Rudo’s Story: A widower living with HIV

This photostory was produced by Tendayi and Cynthia Kureya; PANOS; SAFAIDS Zimbabwe and photography by Tendayi Kureya

My name is Rudo Kembo, I’m a 32-year old widow and currently look after 6 children aged between 2 and 15 years. Four of the children are my late sister’s and ill brother’s. I stay in Rugare – a high density suburb in Harare, Zimbabwe.

Emerging issue: Self Stigma

I have been ‘living positively’ with HIV for the past 4 years. I discovered that I was HIV positive after I lost a child and was quite ill for a year – I suffered severe stress and lost weight. At that time I felt that I was too young to be HIV positive. A friend referred me to The Centre for help. The Centre is a Zimbabwean NGO (non-governmental organisation) that is run by, and gives support to, people living with HIV. I was too ashamed of my status and so only disclosed it to my mother and late sister.

Whilst my mother was very supportive and accompanied me to counselling sessions, I was reluctant to attend and usually sat outside of the counselling room. I stigmatised myself and even enrolled for ART (anti-retroviral therapy) at Parirenyatwa Central Hospital, which is two buses away as opposed to attending the nearest hospital that is within walking distance. I was too ashamed to let people at a nearby hospital know my status. My mother used to work there and a number of the staff knew me.

How it affected me, my family and my community

I have also witnessed the impact of HIV related stigma within the community. Some time ago I lost a colleague who was on TB treatment. I was also taking TB treatment at the time. My colleague and his family all denied the existence of HIV and chose to call it “witchcraft”. He unfortunately passed away without going for a HIV test. The experience was so traumatising for me that I had to undergo counselling.

Identifying Responses

The Centre has been a source of strength for me in responding to the challenge of HIV related stigma. After months of counselling and moral support from my mother and the support group, I got better and gained my strength back. This was complemented by the positive effects of ART. The positive impacts of the help I had from the organisation and the support group made me realise that there was so much hope for people infected with HIV.

I became a care-giver for The Centre at the first opportunity I got. I had to give back the inspiration that I had received from The Centre. I felt that I had to impart the inspiration to people in my community. I joined Tariro Support Group from The Centre.

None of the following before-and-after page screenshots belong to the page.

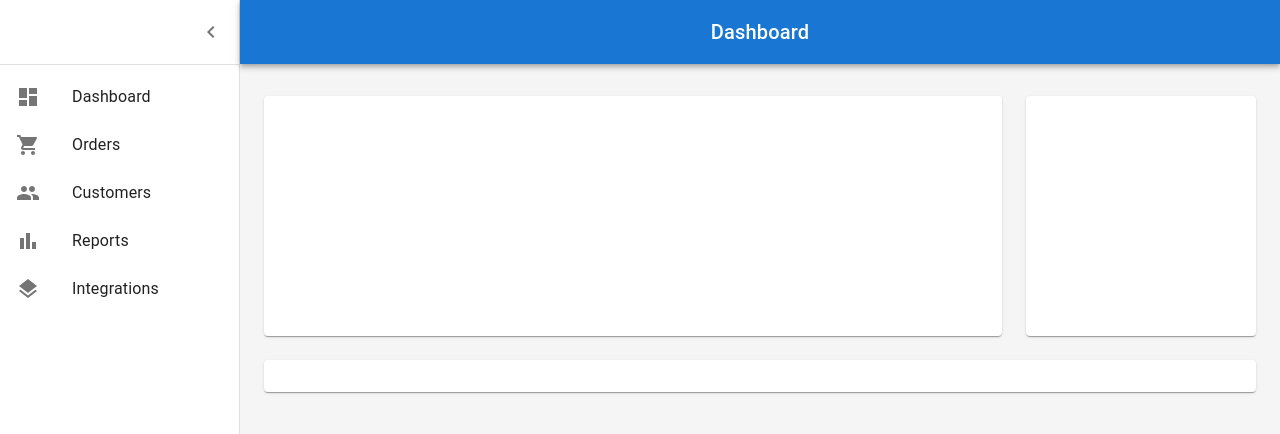
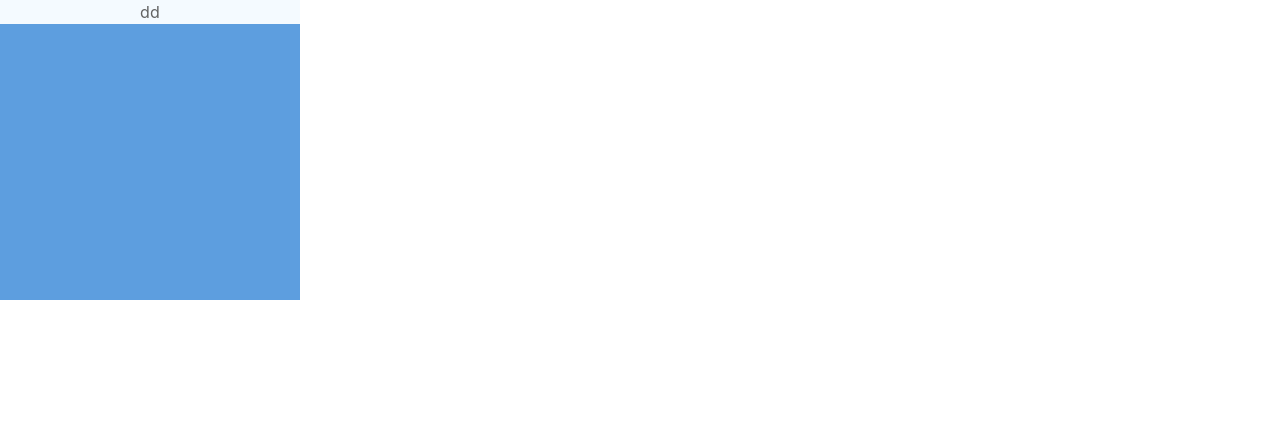
Before and after one commit to hwanhee-k/Smart-medical-App, a React (Create React App) app in the folder order-app/: page / in a window 1280 px wide. Shown: the top 434 px of the page. Built offline with nearby package versions, Linux system fonts and the light colour scheme.

Commit message:
styled-component 오류테스트중

```diff
--- a/order-app/src/App.js
+++ b/order-app/src/App.js
@@ -1,11 +1,12 @@
-import logo from './logo.svg';
-import './App.css';
-import Dashboard from './component/Dashborad';
+import logo from "./logo.svg";
+import "./App.css";
+import Dashboard from "./component/Dashborad";
+import Test from "./component/Test";
 
 function App() {
   return (
     <div className="App">
-      <Dashboard />
+      <Test />
     </div>
   );
 }
--- a/order-app/src/component/Dashborad.js
+++ b/order-app/src/component/Dashborad.js
@@ -1,101 +1,85 @@
-import * as React from 'react';
-import { styled, createTheme, ThemeProvider } from '@mui/material/styles';
-import CssBaseline from '@mui/material/CssBaseline';
-import MuiDrawer from '@mui/material/Drawer';
-import Box from '@mui/material/Box';
-import MuiAppBar from '@mui/material/AppBar';
-import Toolbar from '@mui/material/Toolbar';
-import List from '@mui/material/List';
-import Typography from '@mui/material/Typography';
-import Divider from '@mui/material/Divider';
-import IconButton from '@mui/material/IconButton';
-import Badge from '@mui/material/Badge';
-import Container from '@mui/material/Container';
-import Grid from '@mui/material/Grid';
-import Paper from '@mui/material/Paper';
-import Link from '@mui/material/Link';
-import MenuIcon from '@mui/icons-material/Menu';
-import ChevronLeftIcon from '@mui/icons-material/ChevronLeft';
-import { mainListItems } from './listItems';
+import * as React from "react";
+import { styled, createTheme, ThemeProvider } from "@mui/material/styles";
+import { StyledEngineProvider } from "@mui/styled-engine";
+
+import MuiDrawer from "@mui/material/Drawer";
+import Box from "@mui/material/Box";
+import MuiAppBar from "@mui/material/AppBar";
+import Toolbar from "@mui/material/Toolbar";
+import List from "@mui/material/List";
+import Typography from "@mui/material/Typography";
+import Divider from "@mui/material/Divider";
+import IconButton from "@mui/material/IconButton";
+import Container from "@mui/material/Container";
+import MenuIcon from "@mui/icons-material/Menu";
+import ChevronLeftIcon from "@mui/icons-material/ChevronLeft";
+import { mainListItems } from "./listItems";
 // import Chart from './Chart';
 // import Deposits from './Deposits';
 // import Orders from './Orders';
 
-function Copyright(props) {
-  return (
-    <Typography variant="body2" color="text.secondary" align="center" {...props}>
-      {'Copyright © '}
-      <Link color="inherit" href="https://mui.com/">
-        Your Website
-      </Link>{' '}
-      {new Date().getFullYear()}
-      {'.'}
-    </Typography>
-  );
-}
-
 const drawerWidth = 240;
 
 const AppBar = styled(MuiAppBar, {
-  shouldForwardProp: (prop) => prop !== 'open',
+  shouldForwardProp: (prop) => prop !== "open",
 })(({ theme, open }) => ({
   zIndex: theme.zIndex.drawer + 1,
-  transition: theme.transitions.create(['width', 'margin'], {
+  transition: theme.transitions.create(["width", "margin"], {
     easing: theme.transitions.easing.sharp,
     duration: theme.transitions.duration.leavingScreen,
   }),
   ...(open && {
     marginLeft: drawerWidth,
     width: `calc(100% - ${drawerWidth}px)`,
-    transition: theme.transitions.create(['width', 'margin'], {
+    transition: theme.transitions.create(["width", "margin"], {
       easing: theme.transitions.easing.sharp,
       duration: theme.transitions.duration.enteringScreen,
     }),
   }),
 }));
 
-const Drawer = styled(MuiDrawer, { shouldForwardProp: (prop) => prop !== 'open' })(
-  ({ theme, open }) => ({
-    '& .MuiDrawer-paper': {
-      position: 'relative',
-      whiteSpace: 'nowrap',
+const Drawer = styled(MuiDrawer, {
+  shouldForwardProp: (prop) => prop !== "open",
+})(({ theme, open }) => ({
+  "& .MuiDrawer-paper": {
+    position: "relative",
+    whiteSpace: "nowrap",
     width: drawerWidth,
-      transition: theme.transitions.create('width', {
+    transition: theme.transitions.create("width", {
       easing: theme.transitions.easing.sharp,
       duration: theme.transitions.duration.enteringScreen,
     }),
-      boxSizing: 'border-box',
+    boxSizing: "border-box",
     ...(!open && {
-        overflowX: 'hidden',
-        transition: theme.transitions.create('width', {
+      overflowX: "hidden",
+      transition: theme.transitions.create("width", {
         easing: theme.transitions.easing.sharp,
         duration: theme.transitions.duration.leavingScreen,
       }),
       width: theme.spacing(7),
-        [theme.breakpoints.up('sm')]: {
+      [theme.breakpoints.up("sm")]: {
         width: theme.spacing(9),
       },
     }),
   },
-  }),
-);
+}));
 
 const mdTheme = createTheme();
 
-function DashboardContent() {
-  const [open, setOpen] = React.useState(true);
+function Dashboard() {
+  const [open, setOpen] = React.useState(false);
   const toggleDrawer = () => {
     setOpen(!open);
   };
 
   return (
+    <StyledEngineProvider injectFirst>
       <ThemeProvider theme={mdTheme}>
-      <Box sx={{ display: 'flex' }}>
-        <CssBaseline />
+        <Box sx={{ display: "flex" }}>
           <AppBar position="absolute" open={open}>
             <Toolbar
               sx={{
-              pr: '24px', // keep right padding when drawer closed
+                pr: "24px", // keep right padding when drawer closed
               }}
             >
               <IconButton
@@ -104,8 +88,8 @@ function DashboardContent() {
                 aria-label="open drawer"
                 onClick={toggleDrawer}
                 sx={{
-                marginRight: '36px',
-                ...(open && { display: 'none' }),
+                  marginRight: "36px",
+                  ...(open && { display: "none" }),
                 }}
               >
                 <MenuIcon />
@@ -124,9 +108,9 @@ function DashboardContent() {
           <Drawer variant="permanent" open={open}>
             <Toolbar
               sx={{
-              display: 'flex',
-              alignItems: 'center',
-              justifyContent: 'flex-end',
+                display: "flex",
+                alignItems: "center",
+                justifyContent: "flex-end",
                 px: [1],
               }}
             >
@@ -135,66 +119,33 @@ function DashboardContent() {
               </IconButton>
             </Toolbar>
             <Divider />
-          <List component="nav">
-            {mainListItems}
-
-          </List>
+            <List component="nav">{mainListItems}</List>
           </Drawer>
           <Box
             component="main"
             sx={{
               backgroundColor: (theme) =>
-              theme.palette.mode === 'light'
+                theme.palette.mode === "light"
                   ? theme.palette.grey[100]
                   : theme.palette.grey[900],
               flexGrow: 1,
-            height: '100vh',
-            overflow: 'auto',
+              height: "100vh",
+              overflow: "auto",
             }}
           >
             <Toolbar />
-          <Container maxWidth="lg" sx={{ mt: 4, mb: 4 }}>
-            <Grid container spacing={3}>
-              {/* Chart */}
-              <Grid item xs={12} md={8} lg={9}>
-                <Paper
-                  sx={{
-                    p: 2,
-                    display: 'flex',
-                    flexDirection: 'column',
-                    height: 240,
-                  }}
-                >
-                  {/* <Chart /> */}
-                </Paper>
-              </Grid>
-              {/* Recent Deposits */}
-              <Grid item xs={12} md={4} lg={3}>
-                <Paper
-                  sx={{
-                    p: 2,
-                    display: 'flex',
-                    flexDirection: 'column',
-                    height: 240,
-                  }}
-                >
-                  {/* <Deposits /> */}
-                </Paper>
-              </Grid>
-              {/* Recent Orders */}
-              <Grid item xs={12}>
-                <Paper sx={{ p: 2, display: 'flex', flexDirection: 'column' }}>
-                  {/* <Orders /> */}
-                </Paper>
-              </Grid>
-            </Grid>
-          </Container>
+
+            <p>박대기</p>
+            <div className="order">
+              <div>진료순서1</div>
+              <div>진료순서2</div>
+              <div>진료순서3</div>
+            </div>
           </Box>
         </Box>
       </ThemeProvider>
+    </StyledEngineProvider>
   );
 }
 
-export default function Dashboard() {
-  return <DashboardContent />;
-}
+export default Dashboard;
--- /dev/null
+++ b/order-app/src/component/Test.js
@@ -0,0 +1,27 @@
+import * as React from "react";
+import Box from "@mui/material/Box";
+import styled from "styled-components";
+
+function Test() {
+  return (
+    <Box
+      sx={{
+        width: 300,
+        height: 300,
+        backgroundColor: "primary.dark",
+        "&:hover": {
+          backgroundColor: "primary.main",
+          opacity: [0.9, 0.8, 0.7],
+        },
+      }}
+    >
+      <TestDiv>dd</TestDiv>
+    </Box>
+  );
+}
+
+export default Test;
+
+const TestDiv = styled.div`
+  background-color: aliceblue;
+`;
--- a/order-app/src/index.js
+++ b/order-app/src/index.js
@@ -1,14 +1,17 @@
-import React from 'react';
-import ReactDOM from 'react-dom/client';
-import './index.css';
-import App from './App';
-import reportWebVitals from './reportWebVitals';
+import React from "react";
+import ReactDOM from "react-dom/client";
+import "./index.css";
+import App from "./App";
+import reportWebVitals from "./reportWebVitals";
+import CssBaseline from "@mui/material/CssBaseline";
+import { StyledEngineProvider } from "@mui/styled-engine";
 
-const root = ReactDOM.createRoot(document.getElementById('root'));
+const root = ReactDOM.createRoot(document.getElementById("root"));
 root.render(
-  <React.StrictMode>
+  <StyledEngineProvider injectFirst>
+    <CssBaseline />
     <App />
-  </React.StrictMode>
+  </StyledEngineProvider>
 );
 
 // If you want to start measuring performance in your app, pass a function
```
Also changed, not shown: order-app/src/component/Content.js (added, +10 -0 lines), order-app/src/component/listItems.js (+12 -11 lines), 1 other file (tests, documents, lock files or other folders). Lines whose indentation alone changed are shown as unchanged.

As a care-giver I began by talking to infected and affected people at Kambuzuma clinic. This boosted my moral and self esteem. Together with the Ward AIDS Committee in Rugare* I managed to identify people affected by the pandemic in my community. Subsequently, we divided the community into 4 working groups.

Through my role in the community, many people have either disclosed their status or joined support groups. One of them is Douglas (photo above) who was encouraged by me to live positively and is now on ART. In the insert I accompany Douglas to Harare Hospital for collection of his medication. Currently there are an estimated 120 people within the community who are on ART, and most of them have received some form of emotional support from me.

I also offer advice on nutrition and provide education on how to use herbal remedies. I also distribute condoms from my home. The response has been quite positive as some people are reluctant to buy condoms in open market areas. I feel this also has a positive impact for PLHIV (People Living with HIV) in my community as they are able to adopt safe sex practices.

Through the knowledge I gained from The Centre, the whole family now survives on a natural food diet. My family has been very supportive and ensure that I eat the right food. My family also supports me to adhere to ART.

* These are set up by the National Aids Council as a platform for stakeholders to share community level responses to HIV and AIDS.